> **Problem**
What is needed is the number of lines below that contain the word "README", with no other output.
-------------------------
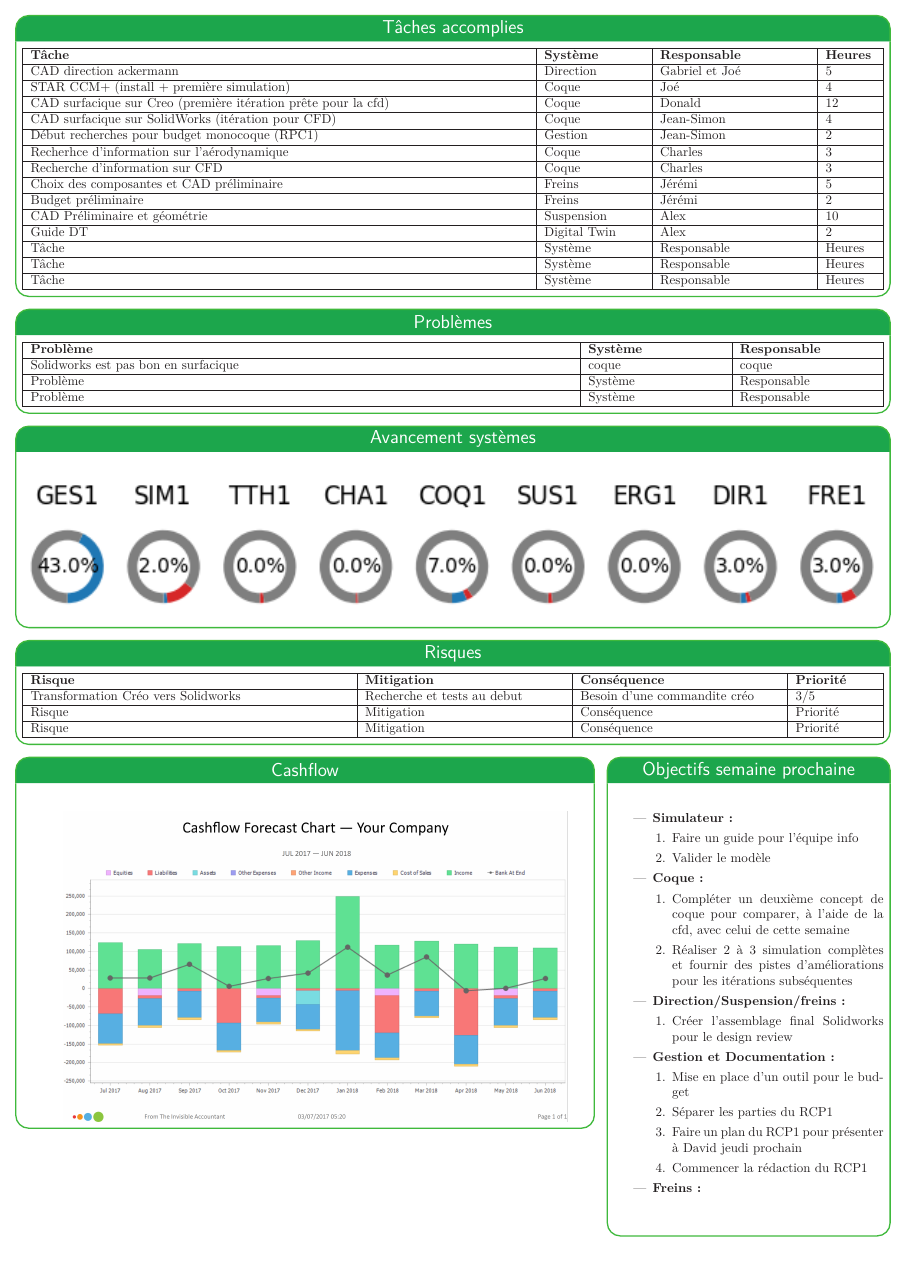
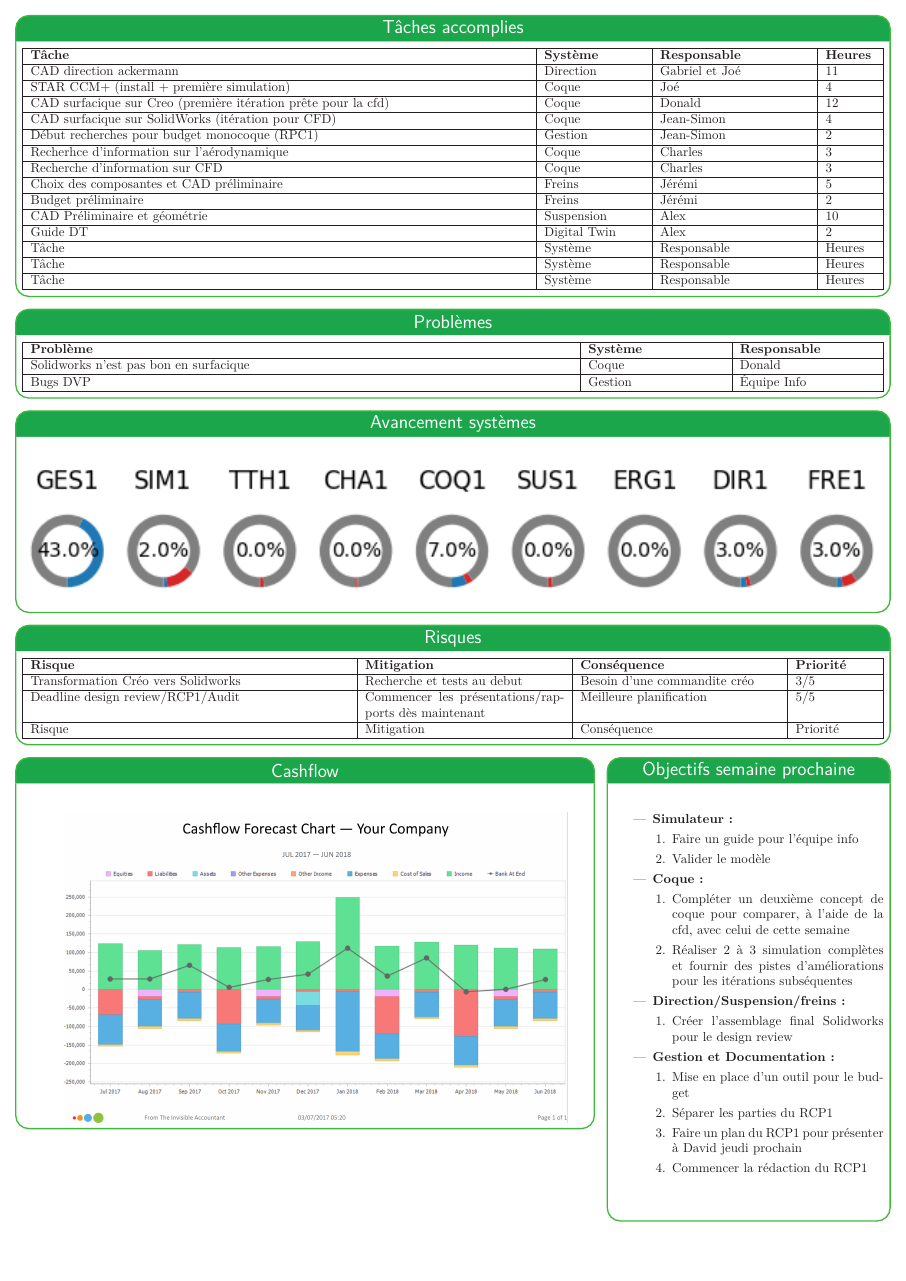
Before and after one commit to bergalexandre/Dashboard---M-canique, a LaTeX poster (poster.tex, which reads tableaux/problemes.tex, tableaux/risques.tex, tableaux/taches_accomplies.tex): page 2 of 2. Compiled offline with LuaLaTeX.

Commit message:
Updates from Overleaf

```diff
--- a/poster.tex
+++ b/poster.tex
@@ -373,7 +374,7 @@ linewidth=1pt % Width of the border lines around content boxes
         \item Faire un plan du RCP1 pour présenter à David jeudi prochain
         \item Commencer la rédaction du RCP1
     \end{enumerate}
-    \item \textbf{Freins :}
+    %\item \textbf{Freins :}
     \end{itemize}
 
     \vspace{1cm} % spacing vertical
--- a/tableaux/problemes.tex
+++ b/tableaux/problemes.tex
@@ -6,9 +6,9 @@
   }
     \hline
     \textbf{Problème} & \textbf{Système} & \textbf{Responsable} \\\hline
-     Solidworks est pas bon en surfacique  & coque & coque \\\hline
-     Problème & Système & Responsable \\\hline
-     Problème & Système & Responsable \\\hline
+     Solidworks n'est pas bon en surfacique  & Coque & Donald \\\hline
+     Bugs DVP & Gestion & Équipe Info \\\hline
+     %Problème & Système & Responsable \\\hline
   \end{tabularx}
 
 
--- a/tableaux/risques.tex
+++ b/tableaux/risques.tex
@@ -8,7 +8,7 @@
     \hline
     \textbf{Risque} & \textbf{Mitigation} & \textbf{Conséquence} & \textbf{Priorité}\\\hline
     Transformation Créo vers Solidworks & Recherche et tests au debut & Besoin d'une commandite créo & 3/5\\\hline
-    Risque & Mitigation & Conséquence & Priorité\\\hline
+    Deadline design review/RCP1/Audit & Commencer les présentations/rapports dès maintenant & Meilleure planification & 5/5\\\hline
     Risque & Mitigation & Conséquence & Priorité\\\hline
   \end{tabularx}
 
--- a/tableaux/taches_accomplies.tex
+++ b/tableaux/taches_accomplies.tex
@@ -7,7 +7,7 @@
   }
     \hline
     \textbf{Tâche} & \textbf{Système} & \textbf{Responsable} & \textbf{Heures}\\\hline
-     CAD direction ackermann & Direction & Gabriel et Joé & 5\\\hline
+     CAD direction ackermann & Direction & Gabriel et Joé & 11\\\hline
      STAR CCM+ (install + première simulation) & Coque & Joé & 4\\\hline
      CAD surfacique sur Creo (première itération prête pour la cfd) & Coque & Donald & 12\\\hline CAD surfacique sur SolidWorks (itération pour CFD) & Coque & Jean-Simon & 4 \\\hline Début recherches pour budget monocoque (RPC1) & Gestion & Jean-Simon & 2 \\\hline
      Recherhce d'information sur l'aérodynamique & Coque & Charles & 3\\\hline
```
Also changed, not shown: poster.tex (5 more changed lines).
-------------------------
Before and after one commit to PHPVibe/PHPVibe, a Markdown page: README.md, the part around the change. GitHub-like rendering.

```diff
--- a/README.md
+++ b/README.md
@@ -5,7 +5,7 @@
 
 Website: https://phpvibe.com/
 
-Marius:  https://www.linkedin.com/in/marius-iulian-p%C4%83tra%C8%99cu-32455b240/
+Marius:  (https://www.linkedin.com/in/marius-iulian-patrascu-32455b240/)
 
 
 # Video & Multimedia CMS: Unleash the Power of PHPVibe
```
-------------------------
> **Answer for this exercise**
3